“The survey also showed that 14.4 per cent of the youngest respondents (between 16 and 19 years old) were also more prone to having mental health problems than the rest of the age groups.
“Hence, the findings from the pilot project (carried out in six secondary schools) should enable the government to gauge the actual state of mental health among students and decide on the best course of action to address mental health issues in the schools,” Lee said in a press statement yesterday.
The World Health Organisation (WHO) has predicted depression would become one of the largest health problems worldwide by 2020.
Lee also mentioned that the National Suicide Registry Malaysia had revealed that suicide cases had climbed to 290 in 2008, from 113 in 2007.
He also observed that the increase in stress levels in schools, workplaces and elsewhere was one of the main causative factors of mental disorders.
Lee suggested that schools have more trained counsellors to guide and help students on about how to handle stress and how to cope with the many challenges of life.
Mental-health promotion activities that could be implemented in schools included promoting mental-health literacy through talks, exhibitions and quizzes. They could be organised as a form of extracurricular activities and should involve, among others, parent-teacher associations (PTAs) and school clubs.
Lee lamented that the current examination-based education system had also stressed children up.
“The issue of mental health among students must be addressed with a sense of urgency. If they do not get our help, our nation is going to be burdened with a generation suffering from serious mental health problems in an ever-increasing competitive global environment.”
He cautioned that no country or person is immune to mental health problems and their impact in psychological, social and economic terms is high.

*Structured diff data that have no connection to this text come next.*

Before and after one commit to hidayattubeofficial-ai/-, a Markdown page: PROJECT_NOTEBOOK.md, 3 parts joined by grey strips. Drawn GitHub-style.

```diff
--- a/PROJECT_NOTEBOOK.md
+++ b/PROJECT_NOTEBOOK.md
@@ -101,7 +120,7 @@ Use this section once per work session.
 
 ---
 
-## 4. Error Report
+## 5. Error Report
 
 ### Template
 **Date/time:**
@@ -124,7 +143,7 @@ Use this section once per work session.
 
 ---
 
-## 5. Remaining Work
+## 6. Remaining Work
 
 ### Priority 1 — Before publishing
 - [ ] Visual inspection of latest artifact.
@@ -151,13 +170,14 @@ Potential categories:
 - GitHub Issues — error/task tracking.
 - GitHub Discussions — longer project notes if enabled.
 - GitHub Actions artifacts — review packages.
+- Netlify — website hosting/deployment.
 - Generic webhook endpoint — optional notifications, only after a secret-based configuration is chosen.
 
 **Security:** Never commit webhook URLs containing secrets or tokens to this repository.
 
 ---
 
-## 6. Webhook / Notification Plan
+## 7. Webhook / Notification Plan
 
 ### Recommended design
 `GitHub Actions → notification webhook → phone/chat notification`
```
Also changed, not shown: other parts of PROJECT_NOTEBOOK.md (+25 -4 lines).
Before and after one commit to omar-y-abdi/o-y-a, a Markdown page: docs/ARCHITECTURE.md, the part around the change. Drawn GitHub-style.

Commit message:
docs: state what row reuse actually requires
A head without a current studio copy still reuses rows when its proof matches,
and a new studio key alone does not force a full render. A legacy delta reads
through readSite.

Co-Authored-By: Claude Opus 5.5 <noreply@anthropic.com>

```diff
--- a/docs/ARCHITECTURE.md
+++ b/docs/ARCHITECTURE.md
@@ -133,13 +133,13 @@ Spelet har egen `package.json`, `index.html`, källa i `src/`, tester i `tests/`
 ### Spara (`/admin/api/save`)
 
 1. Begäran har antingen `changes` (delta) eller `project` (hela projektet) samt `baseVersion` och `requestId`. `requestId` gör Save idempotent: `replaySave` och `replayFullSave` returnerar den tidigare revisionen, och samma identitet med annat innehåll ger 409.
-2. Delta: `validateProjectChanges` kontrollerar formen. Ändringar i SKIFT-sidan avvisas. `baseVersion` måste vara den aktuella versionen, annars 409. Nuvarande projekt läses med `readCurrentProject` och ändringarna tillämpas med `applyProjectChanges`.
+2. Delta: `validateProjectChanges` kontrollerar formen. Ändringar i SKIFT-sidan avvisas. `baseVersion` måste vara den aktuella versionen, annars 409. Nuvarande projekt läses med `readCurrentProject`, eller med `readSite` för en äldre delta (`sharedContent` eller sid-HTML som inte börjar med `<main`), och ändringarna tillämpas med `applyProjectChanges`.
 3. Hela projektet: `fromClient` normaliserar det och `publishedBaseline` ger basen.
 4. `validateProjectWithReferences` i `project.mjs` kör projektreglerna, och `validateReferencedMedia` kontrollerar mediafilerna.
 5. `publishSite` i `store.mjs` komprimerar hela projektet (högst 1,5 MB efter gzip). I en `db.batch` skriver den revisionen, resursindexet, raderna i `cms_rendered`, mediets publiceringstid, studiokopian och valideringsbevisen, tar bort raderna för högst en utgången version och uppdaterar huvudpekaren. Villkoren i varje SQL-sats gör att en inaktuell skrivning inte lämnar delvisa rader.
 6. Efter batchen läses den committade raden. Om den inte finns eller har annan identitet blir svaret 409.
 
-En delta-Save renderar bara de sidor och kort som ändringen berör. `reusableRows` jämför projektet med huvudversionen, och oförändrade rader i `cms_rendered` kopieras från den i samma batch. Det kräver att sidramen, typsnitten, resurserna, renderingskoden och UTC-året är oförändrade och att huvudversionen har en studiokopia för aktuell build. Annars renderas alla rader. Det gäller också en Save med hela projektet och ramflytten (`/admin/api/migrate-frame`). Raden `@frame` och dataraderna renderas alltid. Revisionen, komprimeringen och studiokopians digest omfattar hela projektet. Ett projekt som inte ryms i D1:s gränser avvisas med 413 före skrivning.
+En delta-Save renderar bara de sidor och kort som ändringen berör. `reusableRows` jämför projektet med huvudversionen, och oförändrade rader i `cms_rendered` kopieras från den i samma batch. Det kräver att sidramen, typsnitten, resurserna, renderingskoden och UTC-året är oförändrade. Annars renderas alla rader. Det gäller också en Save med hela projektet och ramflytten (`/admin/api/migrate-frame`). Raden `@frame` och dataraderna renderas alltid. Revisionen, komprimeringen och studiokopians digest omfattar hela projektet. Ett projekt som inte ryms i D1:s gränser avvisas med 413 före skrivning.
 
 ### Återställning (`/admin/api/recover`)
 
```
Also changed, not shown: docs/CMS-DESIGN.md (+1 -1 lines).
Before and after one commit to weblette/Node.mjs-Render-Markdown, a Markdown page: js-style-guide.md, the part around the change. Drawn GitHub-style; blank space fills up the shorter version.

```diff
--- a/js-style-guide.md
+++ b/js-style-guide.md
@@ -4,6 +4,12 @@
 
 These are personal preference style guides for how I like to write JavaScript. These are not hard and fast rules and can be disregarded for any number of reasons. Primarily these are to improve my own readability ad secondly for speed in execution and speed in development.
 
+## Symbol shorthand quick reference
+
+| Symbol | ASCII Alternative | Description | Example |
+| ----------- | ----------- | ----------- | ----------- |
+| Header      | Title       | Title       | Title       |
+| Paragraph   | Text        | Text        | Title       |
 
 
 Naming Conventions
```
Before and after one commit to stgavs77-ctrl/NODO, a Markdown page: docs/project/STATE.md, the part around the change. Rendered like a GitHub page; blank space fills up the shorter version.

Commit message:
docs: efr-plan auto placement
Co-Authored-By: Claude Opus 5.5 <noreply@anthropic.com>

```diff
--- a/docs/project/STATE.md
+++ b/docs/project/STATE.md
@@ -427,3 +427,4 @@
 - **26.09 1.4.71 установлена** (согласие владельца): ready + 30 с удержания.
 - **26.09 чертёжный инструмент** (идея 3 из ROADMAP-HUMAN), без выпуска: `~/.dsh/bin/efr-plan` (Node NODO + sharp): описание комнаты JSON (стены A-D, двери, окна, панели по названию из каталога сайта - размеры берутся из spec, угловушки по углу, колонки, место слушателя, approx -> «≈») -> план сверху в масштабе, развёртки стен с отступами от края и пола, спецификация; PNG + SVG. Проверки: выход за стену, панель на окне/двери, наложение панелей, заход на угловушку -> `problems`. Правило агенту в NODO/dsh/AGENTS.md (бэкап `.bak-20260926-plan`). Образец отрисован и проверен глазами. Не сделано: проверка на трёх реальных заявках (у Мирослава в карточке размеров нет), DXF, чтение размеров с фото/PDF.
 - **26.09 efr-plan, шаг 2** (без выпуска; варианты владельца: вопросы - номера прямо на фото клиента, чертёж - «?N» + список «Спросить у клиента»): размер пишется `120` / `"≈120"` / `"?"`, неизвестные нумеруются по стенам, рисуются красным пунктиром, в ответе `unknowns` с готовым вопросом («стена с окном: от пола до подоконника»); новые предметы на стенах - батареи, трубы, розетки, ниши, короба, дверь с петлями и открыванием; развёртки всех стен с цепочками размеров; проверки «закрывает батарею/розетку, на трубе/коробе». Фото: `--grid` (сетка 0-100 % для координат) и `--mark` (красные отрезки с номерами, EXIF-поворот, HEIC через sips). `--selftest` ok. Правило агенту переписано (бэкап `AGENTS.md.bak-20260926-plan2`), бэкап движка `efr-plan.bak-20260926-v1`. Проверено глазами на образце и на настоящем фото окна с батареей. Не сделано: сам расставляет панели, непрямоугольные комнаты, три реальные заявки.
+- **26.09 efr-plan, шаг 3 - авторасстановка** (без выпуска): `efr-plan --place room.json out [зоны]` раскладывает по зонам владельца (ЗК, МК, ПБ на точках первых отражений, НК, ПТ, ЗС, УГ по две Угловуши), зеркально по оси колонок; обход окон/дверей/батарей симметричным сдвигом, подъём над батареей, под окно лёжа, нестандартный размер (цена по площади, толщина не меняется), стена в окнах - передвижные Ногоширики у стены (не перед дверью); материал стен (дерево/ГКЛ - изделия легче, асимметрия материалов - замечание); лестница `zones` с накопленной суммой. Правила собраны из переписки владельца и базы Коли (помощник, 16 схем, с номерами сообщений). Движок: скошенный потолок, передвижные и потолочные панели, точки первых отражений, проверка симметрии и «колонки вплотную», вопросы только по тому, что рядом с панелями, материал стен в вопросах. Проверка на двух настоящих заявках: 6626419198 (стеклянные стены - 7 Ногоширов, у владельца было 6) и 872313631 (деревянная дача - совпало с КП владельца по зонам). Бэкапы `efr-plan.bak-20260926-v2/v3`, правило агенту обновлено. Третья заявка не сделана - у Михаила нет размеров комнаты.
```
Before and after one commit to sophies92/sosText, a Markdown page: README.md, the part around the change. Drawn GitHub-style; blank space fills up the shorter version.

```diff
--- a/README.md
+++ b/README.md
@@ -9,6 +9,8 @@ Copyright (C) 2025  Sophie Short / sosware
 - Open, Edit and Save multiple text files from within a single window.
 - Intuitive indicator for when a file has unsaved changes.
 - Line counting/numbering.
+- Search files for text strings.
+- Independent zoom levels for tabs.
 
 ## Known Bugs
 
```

“We need to do more to promote mental health in the country as mental health promotion improves the quality of life. We need to instill basic self-confidence in the child so that any failures or disappointments will be seen as opportunities to try again rather than as a lack of ability and taking the road to disaster.”